There was a great article on the progression of a Defence spouse in comparison to a Defence member that circulated. Gary and I are now in role reversal. I know exactly what I am walking back into, I have teaching buddies, my paperwork is all sorted and I’m aware of the time committments. Gary is currently in the position I usually am at the posting cycle. Uncertain about the financial stability, if there will be any positions that he could do, what training he has to undertake, all variables that affect our family planning.
Above all, I know it’s going to be ok as it always has been before. The shift of thinking is that there is always a way to make it work. I am the one saying ‘it will be fine’ now as I know exactly how he is feeling having been the stressee for the past several postings. Even if hubby couldn’t do what he knows, or has restrictions or stipulations on future employment or community involvement, I can help. The resilience mind tricks can be shared. It looks like the new year will be off to a solid start.
What advice would you give to your younger self?
Stay strong to what feels right. . Make do with what you have and if you don’t have it, find it.
How would you like to see your career develop from here? What are your next goals?

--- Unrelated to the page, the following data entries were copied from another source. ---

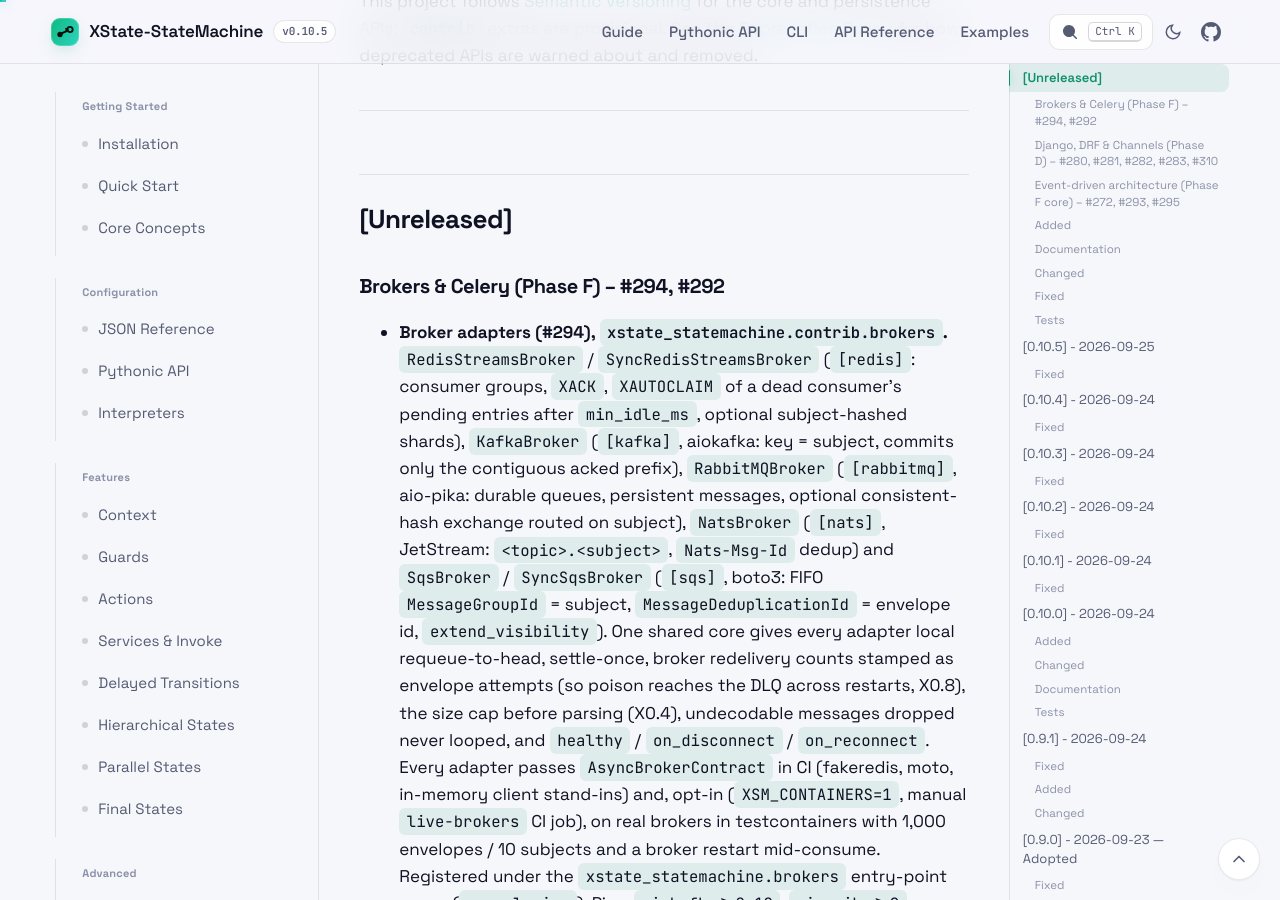
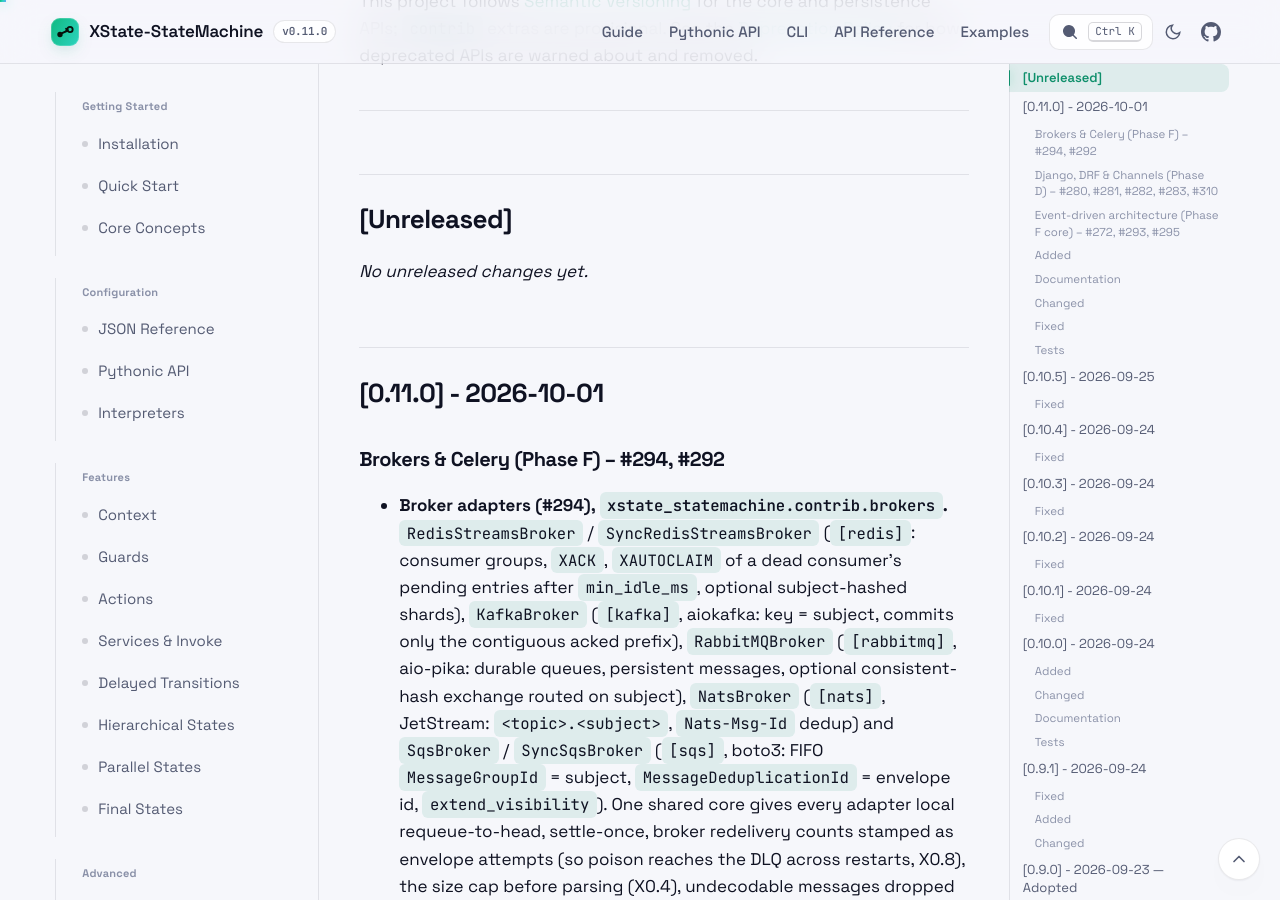
Before and after one commit to basiltt/xstate-statemachine, a Jekyll site: the page built from docs/_guide/changelog.md, in a window 1280 px wide and 900 px high, scrolled down 487 px. Built offline with Jekyll 4.4.1, drawn with Linux system fonts in a browser that asks for light colours.

Commit message:
release: 0.11.0 -- version stamps, dated changelog block + compare links, What's New heading (no tag, no publish)
Co-Authored-By: Claude Fable 5 <noreply@anthropic.com>

````diff
--- a/docs/_config.yml
+++ b/docs/_config.yml
@@ -6,7 +6,7 @@ remote_theme: pages-themes/cayman@v0.2.0
 
 # Single source of truth for the version shown in the site chrome.
 # Kept in sync with pyproject.toml by tests/test_docs_site.py.
-version: "0.10.5"
+version: "0.11.0"
 
 plugins:
   - jekyll-remote-theme
--- a/docs/_guide/changelog.md
+++ b/docs/_guide/changelog.md
@@ -14,6 +14,10 @@ This project follows [Semantic Versioning](https://semver.org/spec/v2.0.0.html)
 ---
 
 ## [Unreleased]
+
+_No unreleased changes yet._
+
+## [0.11.0] - 2026-10-01
 
 ### Brokers & Celery (Phase F) -- #294, #292
 
--- a/docs/_guide/cli.md
+++ b/docs/_guide/cli.md
@@ -759,7 +759,7 @@ xsm info --json
 The page opens with the banner and an environment panel:
 
 ```
-  Version:      0.10.5
+  Version:      0.11.0
   Python:       3.12.0
   Platform:     Windows-11
   Install path: C:\...\xstate_statemachine
@@ -969,7 +969,7 @@ Every generated file starts with a provenance header:
 
 Source:    order.json
 Template:  pythonic-builder
-Generator: xstate-statemachine 0.10.5
+Generator: xstate-statemachine 0.11.0
 
 Regenerate with::
 
--- a/docs/api/index.md
+++ b/docs/api/index.md
@@ -2631,5 +2631,5 @@ The `xsm` CLI grows with them: `xsm gt --with-api --with-models` emits a FastAPI
 
 ```python
 from xstate_statemachine import __version__
-print(__version__)  # "0.10.5"
-```
+print(__version__)  # "0.11.0"
+```
--- a/pyproject.toml
+++ b/pyproject.toml
@@ -4,7 +4,7 @@ build-backend = "hatchling.build"
 
 [project]
 name = "xstate-statemachine"
-version = "0.10.5"
+version = "0.11.0"
 authors = [
   { name="Basil T T", email="tt.basil@gmail.com" },
 ]
````
Also changed, not shown: docs/_guide/getting-started.md (+3 -3 lines), CHANGELOG.md, README.md, 1 other file.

I’m currently studying a Grad Cert in Disability Studies with the intention of specialising both in and out of school. I dream of the ease families could access the NDIS more effectively and develop a focused early intervention community hub for those little people who have such spirit or need a voice. If I’m doing the best I can to assist families and graduate teachers in understanding their influence on a little person while having time to keep reading stories to myself, my kids and my students I think I will be content 🙂
Thank you Sarah!
You can learn more about Joey’s Corner here
For more information or support on transition from the ADF:
Defence Family Helpline (24/7) 1800 624 608 or via email DefenceFamilyHelpline@defence.gov.au
ADF All Hours Support line is provided by Defence as part of the ADF Mental Health Strategy, and is a 24-7 service for ADF members and their families to access mental health advice and referral. Ph 1800 628 036 (or +61 2 9425 3878 outside Australia)
Open Arms – Veterans and Families Counselling on 1800 011 046 for free, confidential counselling and group programs to support mental health and wellbeing.
The Department of Veterans’ Affairs At Ease website can help veterans, current Defence members, and their families during challenging times by providing tips, treatment options, and resources for identifying, managing or treating symptoms of not coping.
Employment resources for both ADF partners and ADF members and veterans can be found elsewhere on this website